OPM had issued separate regulations for each of these events, both times allowing employees whose service was necessary during these emergencies to carry over annual leave they’d otherwise have to forfeit at the end of the year.

But moving forward, OPM will allow federal agencies to restore forfeited annual leave to their employees during the current health crisis — and future national emergencies that have been declared as such by the president.

Issuing this general regulation will allow OPM to respond more quickly to future emergencies and avoid the usual, lengthy rulemaking process, the agency said.

“For those emergencies that qualify under such circumstances, this generally applicable regulation will provide agencies with flexibility to permit restoration of annual leave expeditiously,” OPM said. “The OPM director expects to make a determination pursuant to these regulations when a certain national emergency as declared by the president will require the service of federal employees on a large scale, such that employees will be unable to use annual leave to prevent forfeiture of the leave. Only when the director of OPM makes such a determination and provides notice to agencies of such determination may agencies use the authority.”

OPM’s new regulations require agency heads to develop procedures for implementing this annual leave restoration policy as part of their emergency planning exercises. Again, OPM wants agencies to be ready to act as soon as an applicable national emergency has been declared.

Once one has been declared, agency heads should determine which employees are considered “essential” for a particular emergency and inform them of the determination.

OPM leaves it up to each agency to determine who exactly should be considered “essential” during this emergency and others, and who, therefore, should be eligible for annual leave restoration.

It’s also up to each agency to determine when the exigency of the public business should end for each employee or group of workers.

In general, the exigency of the public business should end a year after the start date of the national emergency, OPM said, though agencies can extend it for up to three years.

OPM did, however, acknowledge that each emergency will have a different impact on the federal workforce.

The Sept. 11 attacks, for example, relied on the essential services of federal intelligence analysts. For the current pandemic, “the services of employees such as physicians, nurses, certain clinical laboratory scientists and public health specialists may be more likely to be designated as essential to the emergency response,” OPM said.

As OPM detailed in June guidance, this new annual leave restoration policy is only meant for certain employees with certain responsibilities during this pandemic.

Federal employees who, for example, called off a week-long trip abroad and then canceled their vacation time won’t be allowed to restore annual leave under OPM’s forthcoming regulations.

Though OPM has clearly recognized the need for some sort of new annual leave restoration policy, Congress also had its eye on the challenge.

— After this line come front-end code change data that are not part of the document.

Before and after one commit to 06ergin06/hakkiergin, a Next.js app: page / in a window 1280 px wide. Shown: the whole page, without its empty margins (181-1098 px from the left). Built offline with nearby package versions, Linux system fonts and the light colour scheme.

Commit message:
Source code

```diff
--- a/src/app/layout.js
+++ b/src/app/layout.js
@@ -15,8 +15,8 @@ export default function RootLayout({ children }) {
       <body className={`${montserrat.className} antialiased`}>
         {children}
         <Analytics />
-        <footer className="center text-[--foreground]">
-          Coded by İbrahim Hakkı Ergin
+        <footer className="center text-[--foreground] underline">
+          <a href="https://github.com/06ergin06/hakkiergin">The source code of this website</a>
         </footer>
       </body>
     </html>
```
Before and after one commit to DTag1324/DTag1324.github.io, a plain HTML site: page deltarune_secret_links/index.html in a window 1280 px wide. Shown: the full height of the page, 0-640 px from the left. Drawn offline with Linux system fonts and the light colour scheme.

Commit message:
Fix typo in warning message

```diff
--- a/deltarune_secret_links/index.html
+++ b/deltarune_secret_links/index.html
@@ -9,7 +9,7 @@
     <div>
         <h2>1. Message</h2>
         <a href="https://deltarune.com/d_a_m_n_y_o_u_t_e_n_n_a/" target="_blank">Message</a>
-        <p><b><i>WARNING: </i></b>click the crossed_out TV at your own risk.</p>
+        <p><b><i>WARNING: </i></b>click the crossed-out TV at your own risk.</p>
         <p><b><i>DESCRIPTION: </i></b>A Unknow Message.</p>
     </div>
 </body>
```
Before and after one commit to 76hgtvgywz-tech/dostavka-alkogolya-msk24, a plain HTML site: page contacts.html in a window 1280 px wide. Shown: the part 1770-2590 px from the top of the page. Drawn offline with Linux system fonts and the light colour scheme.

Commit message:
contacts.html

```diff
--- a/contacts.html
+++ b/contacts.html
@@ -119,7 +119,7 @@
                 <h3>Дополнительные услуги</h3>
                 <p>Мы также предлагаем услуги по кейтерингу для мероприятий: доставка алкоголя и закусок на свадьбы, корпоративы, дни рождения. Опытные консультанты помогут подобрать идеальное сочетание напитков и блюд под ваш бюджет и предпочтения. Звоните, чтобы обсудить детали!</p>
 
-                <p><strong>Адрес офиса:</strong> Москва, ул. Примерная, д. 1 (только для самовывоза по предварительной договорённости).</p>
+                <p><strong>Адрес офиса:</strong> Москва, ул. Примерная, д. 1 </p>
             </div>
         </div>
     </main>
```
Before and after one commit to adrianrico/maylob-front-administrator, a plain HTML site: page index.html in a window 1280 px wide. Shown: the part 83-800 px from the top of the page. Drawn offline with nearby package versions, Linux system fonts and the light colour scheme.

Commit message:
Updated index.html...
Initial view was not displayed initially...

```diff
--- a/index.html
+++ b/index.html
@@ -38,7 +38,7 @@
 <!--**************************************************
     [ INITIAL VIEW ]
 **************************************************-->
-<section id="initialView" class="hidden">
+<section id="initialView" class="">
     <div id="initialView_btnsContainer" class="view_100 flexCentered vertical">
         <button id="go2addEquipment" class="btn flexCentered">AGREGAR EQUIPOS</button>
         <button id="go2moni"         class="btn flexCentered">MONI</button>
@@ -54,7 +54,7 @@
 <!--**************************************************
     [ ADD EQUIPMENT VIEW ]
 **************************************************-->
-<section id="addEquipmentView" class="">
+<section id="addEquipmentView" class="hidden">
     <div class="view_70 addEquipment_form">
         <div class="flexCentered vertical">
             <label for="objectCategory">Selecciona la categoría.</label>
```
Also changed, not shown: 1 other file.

In standalone legislation and later in an amendment to the House version of the annual defense authorization bill, Rep. Jennifer Wexton (D-Va.) had outlined a similar annual leave restoration policy for essential federal employees during the pandemic.

Her amendment made it into the House bill, which members passed last month.